→ Work to complete
This exercise requires every record to be repeated exactly.

◇ ◇ ◇ ◇

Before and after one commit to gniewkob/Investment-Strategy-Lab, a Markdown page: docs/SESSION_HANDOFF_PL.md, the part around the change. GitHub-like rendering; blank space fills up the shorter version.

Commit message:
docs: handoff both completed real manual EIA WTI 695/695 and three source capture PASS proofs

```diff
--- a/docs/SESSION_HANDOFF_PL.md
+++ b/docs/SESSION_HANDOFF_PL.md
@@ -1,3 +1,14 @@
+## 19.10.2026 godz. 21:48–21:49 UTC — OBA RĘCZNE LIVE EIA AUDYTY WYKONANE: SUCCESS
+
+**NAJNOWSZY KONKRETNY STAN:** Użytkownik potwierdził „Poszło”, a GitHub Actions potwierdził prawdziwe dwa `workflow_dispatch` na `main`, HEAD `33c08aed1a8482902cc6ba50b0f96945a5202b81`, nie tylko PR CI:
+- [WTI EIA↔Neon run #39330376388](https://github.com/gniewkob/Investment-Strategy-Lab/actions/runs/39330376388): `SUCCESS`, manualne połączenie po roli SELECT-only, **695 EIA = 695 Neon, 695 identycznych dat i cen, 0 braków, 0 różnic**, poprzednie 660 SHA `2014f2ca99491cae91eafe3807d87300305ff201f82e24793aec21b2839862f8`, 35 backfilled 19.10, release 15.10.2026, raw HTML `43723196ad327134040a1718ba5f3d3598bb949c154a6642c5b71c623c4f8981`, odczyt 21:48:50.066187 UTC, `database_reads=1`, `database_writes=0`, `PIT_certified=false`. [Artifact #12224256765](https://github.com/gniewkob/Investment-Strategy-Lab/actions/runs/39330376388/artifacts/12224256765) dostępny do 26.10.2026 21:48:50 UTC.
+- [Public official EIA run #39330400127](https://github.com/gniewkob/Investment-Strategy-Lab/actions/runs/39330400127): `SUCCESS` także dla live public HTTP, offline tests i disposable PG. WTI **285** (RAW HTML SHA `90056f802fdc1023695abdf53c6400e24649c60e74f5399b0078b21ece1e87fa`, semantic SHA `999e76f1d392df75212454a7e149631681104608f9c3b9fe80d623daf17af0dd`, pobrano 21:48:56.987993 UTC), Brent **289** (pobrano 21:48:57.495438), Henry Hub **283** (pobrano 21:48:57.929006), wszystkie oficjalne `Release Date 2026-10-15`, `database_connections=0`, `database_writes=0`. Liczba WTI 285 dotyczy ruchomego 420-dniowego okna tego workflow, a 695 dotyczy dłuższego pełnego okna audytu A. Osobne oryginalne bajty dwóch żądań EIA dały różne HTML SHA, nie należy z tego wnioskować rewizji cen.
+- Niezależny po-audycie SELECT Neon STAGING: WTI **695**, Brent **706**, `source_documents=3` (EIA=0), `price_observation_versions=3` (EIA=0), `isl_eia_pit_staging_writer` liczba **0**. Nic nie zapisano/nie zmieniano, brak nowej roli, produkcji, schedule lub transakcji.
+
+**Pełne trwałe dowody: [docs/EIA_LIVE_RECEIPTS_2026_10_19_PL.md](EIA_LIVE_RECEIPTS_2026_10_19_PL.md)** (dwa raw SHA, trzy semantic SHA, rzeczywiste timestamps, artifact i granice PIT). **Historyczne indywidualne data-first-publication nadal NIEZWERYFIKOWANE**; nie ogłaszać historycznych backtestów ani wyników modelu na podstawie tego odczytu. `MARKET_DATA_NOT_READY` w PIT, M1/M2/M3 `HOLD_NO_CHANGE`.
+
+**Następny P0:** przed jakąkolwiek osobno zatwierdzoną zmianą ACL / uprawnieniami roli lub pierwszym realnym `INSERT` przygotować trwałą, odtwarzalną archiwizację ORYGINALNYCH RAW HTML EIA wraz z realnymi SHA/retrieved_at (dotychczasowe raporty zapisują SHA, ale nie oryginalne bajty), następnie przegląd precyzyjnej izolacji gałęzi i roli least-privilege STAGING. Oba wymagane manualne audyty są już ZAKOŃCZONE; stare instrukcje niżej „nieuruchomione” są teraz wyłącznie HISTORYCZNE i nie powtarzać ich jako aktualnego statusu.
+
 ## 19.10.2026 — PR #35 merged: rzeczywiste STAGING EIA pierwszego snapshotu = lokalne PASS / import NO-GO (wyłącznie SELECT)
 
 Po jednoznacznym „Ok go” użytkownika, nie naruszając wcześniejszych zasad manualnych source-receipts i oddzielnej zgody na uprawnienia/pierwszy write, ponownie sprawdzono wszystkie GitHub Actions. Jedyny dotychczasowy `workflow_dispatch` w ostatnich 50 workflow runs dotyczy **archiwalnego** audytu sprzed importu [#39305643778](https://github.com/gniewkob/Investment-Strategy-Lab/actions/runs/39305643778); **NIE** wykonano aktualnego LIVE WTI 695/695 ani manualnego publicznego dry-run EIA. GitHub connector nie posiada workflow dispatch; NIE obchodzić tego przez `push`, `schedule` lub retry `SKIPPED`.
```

◇ ◇ ◇ ◇

→ Task answer
Before and after one commit to gniewkob/Investment-Strategy-Lab, a Markdown page: docs/SESSION_HANDOFF_PL.md, the part around the change. GitHub-like rendering; blank space fills up the shorter version.

Commit message:
docs: handoff both completed real manual EIA WTI 695/695 and three source capture PASS proofs

```diff
--- a/docs/SESSION_HANDOFF_PL.md
+++ b/docs/SESSION_HANDOFF_PL.md
@@ -1,3 +1,14 @@
+## 19.10.2026 godz. 21:48–21:49 UTC — OBA RĘCZNE LIVE EIA AUDYTY WYKONANE: SUCCESS
+
+**NAJNOWSZY KONKRETNY STAN:** Użytkownik potwierdził „Poszło”, a GitHub Actions potwierdził prawdziwe dwa `workflow_dispatch` na `main`, HEAD `33c08aed1a8482902cc6ba50b0f96945a5202b81`, nie tylko PR CI:
+- [WTI EIA↔Neon run #39330376388](https://github.com/gniewkob/Investment-Strategy-Lab/actions/runs/39330376388): `SUCCESS`, manualne połączenie po roli SELECT-only, **695 EIA = 695 Neon, 695 identycznych dat i cen, 0 braków, 0 różnic**, poprzednie 660 SHA `2014f2ca99491cae91eafe3807d87300305ff201f82e24793aec21b2839862f8`, 35 backfilled 19.10, release 15.10.2026, raw HTML `43723196ad327134040a1718ba5f3d3598bb949c154a6642c5b71c623c4f8981`, odczyt 21:48:50.066187 UTC, `database_reads=1`, `database_writes=0`, `PIT_certified=false`. [Artifact #12224256765](https://github.com/gniewkob/Investment-Strategy-Lab/actions/runs/39330376388/artifacts/12224256765) dostępny do 26.10.2026 21:48:50 UTC.
+- [Public official EIA run #39330400127](https://github.com/gniewkob/Investment-Strategy-Lab/actions/runs/39330400127): `SUCCESS` także dla live public HTTP, offline tests i disposable PG. WTI **285** (RAW HTML SHA `90056f802fdc1023695abdf53c6400e24649c60e74f5399b0078b21ece1e87fa`, semantic SHA `999e76f1d392df75212454a7e149631681104608f9c3b9fe80d623daf17af0dd`, pobrano 21:48:56.987993 UTC), Brent **289** (pobrano 21:48:57.495438), Henry Hub **283** (pobrano 21:48:57.929006), wszystkie oficjalne `Release Date 2026-10-15`, `database_connections=0`, `database_writes=0`. Liczba WTI 285 dotyczy ruchomego 420-dniowego okna tego workflow, a 695 dotyczy dłuższego pełnego okna audytu A. Osobne oryginalne bajty dwóch żądań EIA dały różne HTML SHA, nie należy z tego wnioskować rewizji cen.
+- Niezależny po-audycie SELECT Neon STAGING: WTI **695**, Brent **706**, `source_documents=3` (EIA=0), `price_observation_versions=3` (EIA=0), `isl_eia_pit_staging_writer` liczba **0**. Nic nie zapisano/nie zmieniano, brak nowej roli, produkcji, schedule lub transakcji.
+
+**Pełne trwałe dowody: [docs/EIA_LIVE_RECEIPTS_2026_10_19_PL.md](EIA_LIVE_RECEIPTS_2026_10_19_PL.md)** (dwa raw SHA, trzy semantic SHA, rzeczywiste timestamps, artifact i granice PIT). **Historyczne indywidualne data-first-publication nadal NIEZWERYFIKOWANE**; nie ogłaszać historycznych backtestów ani wyników modelu na podstawie tego odczytu. `MARKET_DATA_NOT_READY` w PIT, M1/M2/M3 `HOLD_NO_CHANGE`.
+
+**Następny P0:** przed jakąkolwiek osobno zatwierdzoną zmianą ACL / uprawnieniami roli lub pierwszym realnym `INSERT` przygotować trwałą, odtwarzalną archiwizację ORYGINALNYCH RAW HTML EIA wraz z realnymi SHA/retrieved_at (dotychczasowe raporty zapisują SHA, ale nie oryginalne bajty), następnie przegląd precyzyjnej izolacji gałęzi i roli least-privilege STAGING. Oba wymagane manualne audyty są już ZAKOŃCZONE; stare instrukcje niżej „nieuruchomione” są teraz wyłącznie HISTORYCZNE i nie powtarzać ich jako aktualnego statusu.
+
 ## 19.10.2026 — PR #35 merged: rzeczywiste STAGING EIA pierwszego snapshotu = lokalne PASS / import NO-GO (wyłącznie SELECT)
 
 Po jednoznacznym „Ok go” użytkownika, nie naruszając wcześniejszych zasad manualnych source-receipts i oddzielnej zgody na uprawnienia/pierwszy write, ponownie sprawdzono wszystkie GitHub Actions. Jedyny dotychczasowy `workflow_dispatch` w ostatnich 50 workflow runs dotyczy **archiwalnego** audytu sprzed importu [#39305643778](https://github.com/gniewkob/Investment-Strategy-Lab/actions/runs/39305643778); **NIE** wykonano aktualnego LIVE WTI 695/695 ani manualnego publicznego dry-run EIA. GitHub connector nie posiada workflow dispatch; NIE obchodzić tego przez `push`, `schedule` lub retry `SKIPPED`.
```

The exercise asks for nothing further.